What does it mean?
Users no longer just use desktop browsers to view websites and browse the web. They now already use a variety of different devices such as; iPhone, Wii, TV, Smartphone, iPad, Netbook and much more.
A responsive website can automatically tailor the page layout to best suit the users viewing device. Thus giving them the best and most seamless experience.
Give it a whirl! If you're using a desktop browser on a fairly large screen, try re-sizing your browser to see how the layout changes on this page. If not, take a look at this page on your desktop/laptop and then check it out on a mobile device.
To quote Ethan Marcotte:
“Rather than tailoring disconnected designs to each of an ever-increasing number of web devices, we can treat them as facets of the same experience. We can design for an optimal viewing experience, but embed standards-based technologies into our designs to make them not only more flexible, but more adaptive to the media that renders them.”
Optimise for mobile
There are many figures flying around the interwebs, like the one from Morgan Stanley (PDF link), posted in April 2010:
“Mobile Will Be Bigger Than Desktop Internet in 5 Years”
Using responsive website principals, one site can be created that dynamically changes to an optimal layout for a mobile device, or other platform. This is generally going to be more time (and budget) efficient than building and maintaining a separate mobile website.
This responsive method does not negate the need of having a separate mobile specific website. There is still very often the requirement and case for this, as you may want to serve up completely different experience, content and version on mobile devices.
For example, if you run a website for a travel booking site, your default website might contain a mixture of content like various promotions and deals, with the ability to search for flights and accommodation, plus adverts and other general information. Whereas on the mobile specific site, the user could be presented immediately with a simple interface directly into flight and accommodation searching and maybe a way to check the latest travel information or flight details.
There are a few instances when having a specific (none responsive) mobile website can be an issue. For example, say you are looking at a clothing site on your smartphone (m.marksandspencer.com) and see an item that a friend might be interested in, so you decide to forward the URL. Problem is, you've just send them a link to a mobile specific site and they happen to open that link on their desktop machine with a large screen display.

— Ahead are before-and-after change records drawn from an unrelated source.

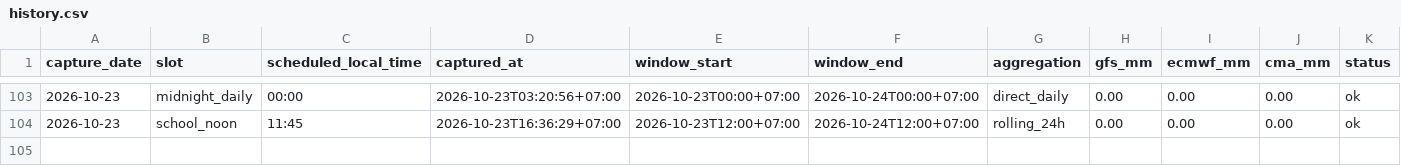
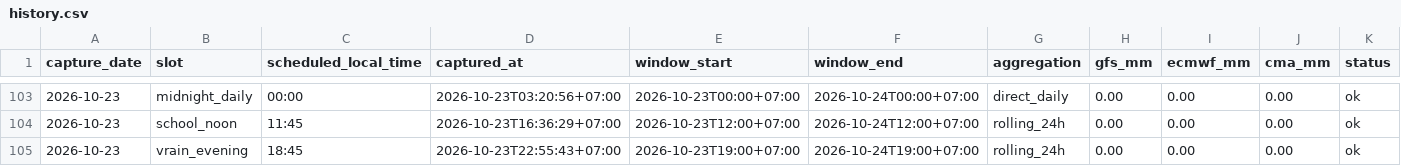
Before and after one commit to rainexplorers/fpt-danang, a CSV file: data/history.csv, drawn as a sheet; only a part is shown, gaps mark what is left out; the diff names each change by its address in the sheet, - before the commit and + after, or states it on an @@ line.

```diff
--- a/data/history.csv
+++ b/data/history.csv
+row 105: 2026-10-23 | vrain_evening | 18:45 | 2026-10-23T22:55:43+07:00 | 2026-10-23T19:00+07:00 | 2026-10-24T19:00+07:00 | rolling_24h | 0.00 | 0.00 | 0.00 | ok
```
Also changed, not shown: 2 other files.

They're now getting an experience that just doesn't make sense and is quite poorly laid out for a desktop.
Granted, this isn't the end of the world, but it will become an issue, especially with more mobile specific sites appearing.